(Revision comparison data)
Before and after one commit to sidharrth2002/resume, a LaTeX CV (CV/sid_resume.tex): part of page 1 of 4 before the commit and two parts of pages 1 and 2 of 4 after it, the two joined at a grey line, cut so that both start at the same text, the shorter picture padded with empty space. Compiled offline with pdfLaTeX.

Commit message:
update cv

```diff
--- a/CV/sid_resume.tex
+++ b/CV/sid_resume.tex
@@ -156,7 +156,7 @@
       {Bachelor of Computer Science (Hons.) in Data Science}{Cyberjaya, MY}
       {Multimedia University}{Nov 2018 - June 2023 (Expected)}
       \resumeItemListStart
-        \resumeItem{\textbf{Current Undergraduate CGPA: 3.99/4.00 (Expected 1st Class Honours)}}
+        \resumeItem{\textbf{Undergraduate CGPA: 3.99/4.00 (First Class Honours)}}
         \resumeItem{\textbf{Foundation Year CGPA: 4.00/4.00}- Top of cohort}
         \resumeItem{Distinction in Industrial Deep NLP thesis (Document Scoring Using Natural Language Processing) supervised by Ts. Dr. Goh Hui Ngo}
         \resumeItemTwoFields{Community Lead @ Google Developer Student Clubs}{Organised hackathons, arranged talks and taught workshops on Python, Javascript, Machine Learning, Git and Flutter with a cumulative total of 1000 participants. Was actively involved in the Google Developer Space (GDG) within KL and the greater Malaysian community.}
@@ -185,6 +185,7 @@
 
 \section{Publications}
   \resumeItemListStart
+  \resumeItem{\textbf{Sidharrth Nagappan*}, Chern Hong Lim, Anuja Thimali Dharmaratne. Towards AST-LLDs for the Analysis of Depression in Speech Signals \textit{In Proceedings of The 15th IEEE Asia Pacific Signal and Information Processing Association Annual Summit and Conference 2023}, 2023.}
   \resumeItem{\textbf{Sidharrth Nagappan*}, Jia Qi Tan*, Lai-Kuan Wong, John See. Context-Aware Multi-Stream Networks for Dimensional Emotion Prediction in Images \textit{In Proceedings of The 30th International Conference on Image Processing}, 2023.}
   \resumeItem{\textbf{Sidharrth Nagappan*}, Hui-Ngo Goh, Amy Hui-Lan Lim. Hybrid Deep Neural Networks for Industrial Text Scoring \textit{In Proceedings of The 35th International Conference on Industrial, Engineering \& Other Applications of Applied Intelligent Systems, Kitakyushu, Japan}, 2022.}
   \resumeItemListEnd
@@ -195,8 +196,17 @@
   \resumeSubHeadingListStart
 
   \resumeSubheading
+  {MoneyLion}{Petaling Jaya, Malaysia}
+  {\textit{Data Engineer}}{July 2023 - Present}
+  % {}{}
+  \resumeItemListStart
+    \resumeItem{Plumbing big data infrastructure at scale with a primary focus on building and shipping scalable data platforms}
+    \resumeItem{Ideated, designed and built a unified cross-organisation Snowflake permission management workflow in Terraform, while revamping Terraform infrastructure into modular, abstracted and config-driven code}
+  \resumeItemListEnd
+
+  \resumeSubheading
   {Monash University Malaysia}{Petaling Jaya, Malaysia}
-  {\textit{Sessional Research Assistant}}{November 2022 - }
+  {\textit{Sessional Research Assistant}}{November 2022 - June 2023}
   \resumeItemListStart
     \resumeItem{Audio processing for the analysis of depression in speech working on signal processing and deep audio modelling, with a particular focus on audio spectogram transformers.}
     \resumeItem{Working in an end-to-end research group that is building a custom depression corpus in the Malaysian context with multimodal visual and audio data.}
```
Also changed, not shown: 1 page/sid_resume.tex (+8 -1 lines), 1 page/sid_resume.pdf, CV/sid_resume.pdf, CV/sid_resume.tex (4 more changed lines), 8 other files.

• **DIRECTIONS FOR THIS TASK**
List every line above that holds the word "CGPA".

• **RESPONSE BOX**
-        \resumeItem{\textbf{Current Undergraduate CGPA: 3.99/4.00 (Expected 1st Class Honours)}}
+        \resumeItem{\textbf{Undergraduate CGPA: 3.99/4.00 (First Class Honours)}}
         \resumeItem{\textbf{Foundation Year CGPA: 4.00/4.00}- Top of cohort}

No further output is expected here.